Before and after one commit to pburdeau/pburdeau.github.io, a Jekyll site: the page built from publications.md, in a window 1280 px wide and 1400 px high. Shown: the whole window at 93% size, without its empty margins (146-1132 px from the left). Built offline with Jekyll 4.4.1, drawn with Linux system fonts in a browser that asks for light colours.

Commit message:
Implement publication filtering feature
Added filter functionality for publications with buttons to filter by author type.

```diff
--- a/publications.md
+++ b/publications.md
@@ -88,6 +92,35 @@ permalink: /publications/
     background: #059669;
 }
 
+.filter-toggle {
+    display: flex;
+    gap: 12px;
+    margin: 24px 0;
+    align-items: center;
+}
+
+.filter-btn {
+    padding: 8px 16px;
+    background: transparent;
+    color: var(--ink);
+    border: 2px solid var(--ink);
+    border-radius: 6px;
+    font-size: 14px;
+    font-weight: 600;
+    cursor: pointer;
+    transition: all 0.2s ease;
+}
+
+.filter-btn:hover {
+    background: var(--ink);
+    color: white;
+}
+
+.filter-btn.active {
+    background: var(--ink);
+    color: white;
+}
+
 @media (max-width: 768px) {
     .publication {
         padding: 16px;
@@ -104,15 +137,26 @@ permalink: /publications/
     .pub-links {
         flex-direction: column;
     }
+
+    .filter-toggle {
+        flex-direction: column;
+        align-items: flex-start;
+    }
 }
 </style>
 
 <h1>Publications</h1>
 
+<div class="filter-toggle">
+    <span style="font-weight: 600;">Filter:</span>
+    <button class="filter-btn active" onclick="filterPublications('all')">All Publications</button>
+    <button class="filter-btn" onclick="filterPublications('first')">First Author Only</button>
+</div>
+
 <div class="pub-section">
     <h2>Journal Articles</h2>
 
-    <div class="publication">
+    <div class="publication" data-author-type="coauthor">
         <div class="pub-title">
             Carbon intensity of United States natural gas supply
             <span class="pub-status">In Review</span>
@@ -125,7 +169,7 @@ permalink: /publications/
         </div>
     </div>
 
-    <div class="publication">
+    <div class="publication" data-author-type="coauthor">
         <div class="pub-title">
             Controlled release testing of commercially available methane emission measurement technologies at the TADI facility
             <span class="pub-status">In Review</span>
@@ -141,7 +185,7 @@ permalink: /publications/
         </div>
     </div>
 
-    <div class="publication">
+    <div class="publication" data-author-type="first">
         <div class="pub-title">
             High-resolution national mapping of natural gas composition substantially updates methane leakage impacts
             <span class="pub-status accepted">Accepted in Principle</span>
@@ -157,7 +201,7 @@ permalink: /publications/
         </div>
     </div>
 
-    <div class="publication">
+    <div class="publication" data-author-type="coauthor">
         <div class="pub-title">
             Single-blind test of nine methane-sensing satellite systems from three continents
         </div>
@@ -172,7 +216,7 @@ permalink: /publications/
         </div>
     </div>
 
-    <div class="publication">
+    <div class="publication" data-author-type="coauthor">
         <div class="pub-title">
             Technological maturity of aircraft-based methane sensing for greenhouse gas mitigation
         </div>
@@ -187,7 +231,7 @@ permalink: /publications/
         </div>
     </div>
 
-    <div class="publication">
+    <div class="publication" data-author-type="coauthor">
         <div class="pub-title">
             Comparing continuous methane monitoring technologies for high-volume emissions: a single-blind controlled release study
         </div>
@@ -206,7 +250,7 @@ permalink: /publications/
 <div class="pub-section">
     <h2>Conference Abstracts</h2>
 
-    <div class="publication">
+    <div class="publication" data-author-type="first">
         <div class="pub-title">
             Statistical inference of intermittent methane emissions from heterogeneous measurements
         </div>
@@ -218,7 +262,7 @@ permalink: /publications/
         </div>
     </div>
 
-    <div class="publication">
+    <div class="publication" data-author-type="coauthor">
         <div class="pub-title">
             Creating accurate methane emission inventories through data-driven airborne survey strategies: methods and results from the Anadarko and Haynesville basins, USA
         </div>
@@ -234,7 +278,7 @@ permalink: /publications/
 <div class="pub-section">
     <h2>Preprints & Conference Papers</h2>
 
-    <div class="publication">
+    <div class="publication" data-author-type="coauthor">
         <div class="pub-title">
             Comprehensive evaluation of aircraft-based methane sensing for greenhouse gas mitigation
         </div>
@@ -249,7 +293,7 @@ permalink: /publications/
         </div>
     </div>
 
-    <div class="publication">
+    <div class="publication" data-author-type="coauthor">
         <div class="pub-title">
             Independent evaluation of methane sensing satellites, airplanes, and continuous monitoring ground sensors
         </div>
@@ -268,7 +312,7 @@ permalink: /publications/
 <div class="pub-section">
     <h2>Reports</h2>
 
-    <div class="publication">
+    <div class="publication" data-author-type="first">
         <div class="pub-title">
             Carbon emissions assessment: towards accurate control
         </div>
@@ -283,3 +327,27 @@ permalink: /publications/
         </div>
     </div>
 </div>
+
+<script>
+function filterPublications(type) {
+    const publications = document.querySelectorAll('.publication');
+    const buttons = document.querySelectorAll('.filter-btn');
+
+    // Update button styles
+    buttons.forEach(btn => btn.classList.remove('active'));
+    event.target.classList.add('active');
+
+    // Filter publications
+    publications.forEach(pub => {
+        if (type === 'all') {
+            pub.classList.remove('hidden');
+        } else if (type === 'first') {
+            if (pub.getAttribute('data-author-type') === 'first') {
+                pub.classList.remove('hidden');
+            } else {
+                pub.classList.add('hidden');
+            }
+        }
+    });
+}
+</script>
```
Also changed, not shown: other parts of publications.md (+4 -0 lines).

= = =

**WORK ITEM:** For the word "active", how many lines in the records above contain it? Answer with the number and nothing else.

**RESPONSE:** 4